If one were to find fault with what overall is an immensely enjoyable and thought-provoking exhibition it would be at the inordinate number of grim-faced Irishmen on display. Presumably these were included to emphasize Freud’s love for Ireland and all things Irish. Many, such as Two Brothers from Ulster, seem stricken by what can best be described as sitter’s ennui. Freud labored long and painstakingly over his work and a sitter without a rich inner life may have struggled not to look pissed off. Man in Silver Suit is another example, or the miserable duo in Two Irishmen in W11. Although the latter work is redeemed by the view of Freud’s hinterland in West London from the large window. There are two portraits of Donegal Man in the show, probably one too many. This is no ordinary Donegal man but the high-profile property developer Pat Doherty, a man not unknown to NAMA. He runs Harcourt Development and was responsible for the Titanic Quarter in Belfast. Doherty paid £4.5 million for the two paintings. A painting of Doherty’s friend Andrew Parker Bowles (a director of Harcourt Development) by Freud fetched €28 million in 2014, so this is one piece of speculation that the property tycoon need not regret. While Freud’s later portraits are all-too-human, slabs of flesh, Yeats goes more for character and expression. Compare Freud’s Irishmen with two works by Yeats in the basement area of the gallery. The Rogue shows a young man lounging luxuriously in a bar, a pint of stout beside him and an expression that shouts out “untrustworthy”. Useful shows a boxer sitting in his corner and his expression tells us he’s clearly in command of the fight.

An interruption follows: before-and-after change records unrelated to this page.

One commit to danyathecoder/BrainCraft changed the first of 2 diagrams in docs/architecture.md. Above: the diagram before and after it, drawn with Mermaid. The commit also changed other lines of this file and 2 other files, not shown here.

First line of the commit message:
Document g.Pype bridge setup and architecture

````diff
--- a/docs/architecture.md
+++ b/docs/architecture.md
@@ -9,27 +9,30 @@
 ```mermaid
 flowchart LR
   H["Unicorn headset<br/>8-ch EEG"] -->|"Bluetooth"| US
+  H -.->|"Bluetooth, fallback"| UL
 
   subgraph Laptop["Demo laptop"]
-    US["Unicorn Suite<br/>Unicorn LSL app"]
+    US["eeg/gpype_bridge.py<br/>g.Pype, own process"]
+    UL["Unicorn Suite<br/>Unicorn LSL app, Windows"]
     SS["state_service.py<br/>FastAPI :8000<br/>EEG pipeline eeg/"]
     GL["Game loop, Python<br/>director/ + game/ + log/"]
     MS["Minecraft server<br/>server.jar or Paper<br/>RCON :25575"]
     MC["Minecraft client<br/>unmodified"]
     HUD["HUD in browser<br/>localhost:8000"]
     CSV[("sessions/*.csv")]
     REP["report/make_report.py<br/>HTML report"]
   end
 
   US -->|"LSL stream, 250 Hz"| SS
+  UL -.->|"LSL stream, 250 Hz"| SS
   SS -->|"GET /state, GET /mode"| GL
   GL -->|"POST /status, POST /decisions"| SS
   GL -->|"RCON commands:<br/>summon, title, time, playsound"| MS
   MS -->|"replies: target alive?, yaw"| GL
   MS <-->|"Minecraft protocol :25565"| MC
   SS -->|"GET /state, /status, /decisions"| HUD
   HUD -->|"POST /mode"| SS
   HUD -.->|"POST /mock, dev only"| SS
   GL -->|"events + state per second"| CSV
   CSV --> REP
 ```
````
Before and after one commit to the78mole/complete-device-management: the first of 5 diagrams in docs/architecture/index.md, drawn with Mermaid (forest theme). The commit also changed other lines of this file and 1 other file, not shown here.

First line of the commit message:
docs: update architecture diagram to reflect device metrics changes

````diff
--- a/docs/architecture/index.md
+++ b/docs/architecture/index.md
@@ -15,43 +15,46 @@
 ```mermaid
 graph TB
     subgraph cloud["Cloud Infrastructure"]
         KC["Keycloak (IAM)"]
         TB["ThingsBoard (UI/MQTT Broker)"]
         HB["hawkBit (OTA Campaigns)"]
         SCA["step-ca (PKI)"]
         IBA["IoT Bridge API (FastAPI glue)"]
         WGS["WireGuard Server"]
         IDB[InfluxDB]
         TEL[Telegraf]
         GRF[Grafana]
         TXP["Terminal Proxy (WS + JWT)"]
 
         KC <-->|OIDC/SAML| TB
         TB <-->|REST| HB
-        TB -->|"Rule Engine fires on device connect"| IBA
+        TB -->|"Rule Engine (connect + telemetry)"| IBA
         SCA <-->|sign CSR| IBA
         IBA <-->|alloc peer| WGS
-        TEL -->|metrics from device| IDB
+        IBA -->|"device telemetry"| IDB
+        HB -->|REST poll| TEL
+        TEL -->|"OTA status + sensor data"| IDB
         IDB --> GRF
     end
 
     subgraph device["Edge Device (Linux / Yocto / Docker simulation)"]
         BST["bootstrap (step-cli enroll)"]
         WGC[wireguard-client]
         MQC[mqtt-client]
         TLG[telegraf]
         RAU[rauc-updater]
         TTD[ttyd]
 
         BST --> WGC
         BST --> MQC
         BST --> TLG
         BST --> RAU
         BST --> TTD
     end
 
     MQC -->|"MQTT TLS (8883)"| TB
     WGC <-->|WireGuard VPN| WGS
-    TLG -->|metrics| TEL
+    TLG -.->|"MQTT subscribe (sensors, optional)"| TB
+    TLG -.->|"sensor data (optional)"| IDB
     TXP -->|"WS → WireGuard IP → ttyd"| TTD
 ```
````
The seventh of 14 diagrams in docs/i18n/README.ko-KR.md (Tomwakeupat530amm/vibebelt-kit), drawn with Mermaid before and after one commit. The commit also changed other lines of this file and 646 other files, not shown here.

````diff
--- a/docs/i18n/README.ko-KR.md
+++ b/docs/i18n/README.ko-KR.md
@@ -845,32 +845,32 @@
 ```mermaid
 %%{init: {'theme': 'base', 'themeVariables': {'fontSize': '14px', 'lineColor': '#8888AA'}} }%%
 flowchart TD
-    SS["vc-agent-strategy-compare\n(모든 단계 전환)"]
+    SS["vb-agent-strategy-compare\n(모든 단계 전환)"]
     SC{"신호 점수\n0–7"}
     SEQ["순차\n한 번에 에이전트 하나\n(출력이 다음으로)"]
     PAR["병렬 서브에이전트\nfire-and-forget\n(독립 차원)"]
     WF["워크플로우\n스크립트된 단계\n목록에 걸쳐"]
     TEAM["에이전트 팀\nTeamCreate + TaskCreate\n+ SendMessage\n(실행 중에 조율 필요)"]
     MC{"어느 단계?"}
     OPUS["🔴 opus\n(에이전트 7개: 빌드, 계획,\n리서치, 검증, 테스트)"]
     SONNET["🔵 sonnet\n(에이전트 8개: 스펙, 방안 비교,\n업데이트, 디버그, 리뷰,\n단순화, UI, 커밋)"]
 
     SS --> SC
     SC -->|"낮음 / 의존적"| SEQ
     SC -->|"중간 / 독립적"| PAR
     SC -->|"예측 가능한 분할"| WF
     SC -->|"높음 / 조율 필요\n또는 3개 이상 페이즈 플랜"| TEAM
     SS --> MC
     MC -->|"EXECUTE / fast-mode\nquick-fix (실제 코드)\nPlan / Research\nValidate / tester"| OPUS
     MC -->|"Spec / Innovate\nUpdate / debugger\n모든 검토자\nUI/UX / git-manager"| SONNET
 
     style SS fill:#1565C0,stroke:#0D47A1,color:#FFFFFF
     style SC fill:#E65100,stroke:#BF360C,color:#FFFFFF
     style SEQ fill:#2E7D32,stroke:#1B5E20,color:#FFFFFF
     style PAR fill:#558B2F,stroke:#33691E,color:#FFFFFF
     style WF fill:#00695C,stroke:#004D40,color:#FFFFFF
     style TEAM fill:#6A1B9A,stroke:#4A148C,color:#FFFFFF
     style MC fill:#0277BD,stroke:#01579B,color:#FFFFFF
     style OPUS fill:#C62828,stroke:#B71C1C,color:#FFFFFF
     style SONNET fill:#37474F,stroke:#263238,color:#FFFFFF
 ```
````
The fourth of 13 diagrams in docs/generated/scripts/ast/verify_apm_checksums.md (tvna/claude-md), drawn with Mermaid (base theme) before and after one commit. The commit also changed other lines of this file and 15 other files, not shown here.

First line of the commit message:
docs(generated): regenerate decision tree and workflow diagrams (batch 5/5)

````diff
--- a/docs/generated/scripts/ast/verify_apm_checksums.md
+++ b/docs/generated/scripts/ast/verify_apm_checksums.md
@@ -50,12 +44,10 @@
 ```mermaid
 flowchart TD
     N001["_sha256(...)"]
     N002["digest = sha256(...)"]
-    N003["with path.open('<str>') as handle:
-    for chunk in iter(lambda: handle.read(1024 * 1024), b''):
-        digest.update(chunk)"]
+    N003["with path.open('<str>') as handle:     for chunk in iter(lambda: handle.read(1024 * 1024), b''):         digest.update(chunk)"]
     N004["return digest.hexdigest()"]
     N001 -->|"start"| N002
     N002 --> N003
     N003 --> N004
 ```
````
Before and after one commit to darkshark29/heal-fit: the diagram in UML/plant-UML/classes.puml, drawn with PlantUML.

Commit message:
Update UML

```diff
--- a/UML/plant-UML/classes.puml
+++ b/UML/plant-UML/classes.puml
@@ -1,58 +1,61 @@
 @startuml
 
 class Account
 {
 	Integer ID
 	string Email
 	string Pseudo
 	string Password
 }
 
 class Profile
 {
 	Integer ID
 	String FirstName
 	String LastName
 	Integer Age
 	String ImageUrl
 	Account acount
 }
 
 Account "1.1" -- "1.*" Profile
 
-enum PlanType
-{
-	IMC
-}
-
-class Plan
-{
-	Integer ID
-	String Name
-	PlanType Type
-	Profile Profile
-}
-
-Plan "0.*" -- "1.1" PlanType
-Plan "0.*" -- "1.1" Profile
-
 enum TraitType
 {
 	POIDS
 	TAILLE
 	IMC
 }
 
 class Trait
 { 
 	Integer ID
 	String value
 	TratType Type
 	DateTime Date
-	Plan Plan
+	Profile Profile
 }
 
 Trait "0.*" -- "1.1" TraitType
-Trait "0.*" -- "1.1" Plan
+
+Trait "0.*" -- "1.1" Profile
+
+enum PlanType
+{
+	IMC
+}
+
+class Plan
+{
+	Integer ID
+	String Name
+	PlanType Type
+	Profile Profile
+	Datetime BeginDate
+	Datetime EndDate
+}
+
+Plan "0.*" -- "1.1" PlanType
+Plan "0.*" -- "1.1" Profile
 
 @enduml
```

The title of the exhibition comes from a letter to Yeats from Walter Sickert in which he described Yeats’s practice as pursuing “life above everything”. He roamed the country with his ever-present sketchbooks drawing inspiration from all around him and preserving what he saw in watercolours, notes and drawings.  He depicts people and animals in the midst of life – in action. Freud in contrast paints arrested life. There is also a costive, enclosed, feel to a lot of his paintings. He admitted as much describing his work as  “purely autobiographical – it is about myself and my surroundings”. This difference is made explicit in Dead Cock’s Head and in his superb death-like Portrait of his Mother Sleeping. Contrast these cruel almost lepidopterous works with the joy and energy in Yeats’ truly wonderful painting Left, Left, We Left Our Name on the Road. Get up to IMMA and see for yourself.

John P. O’Sullivan
July 2019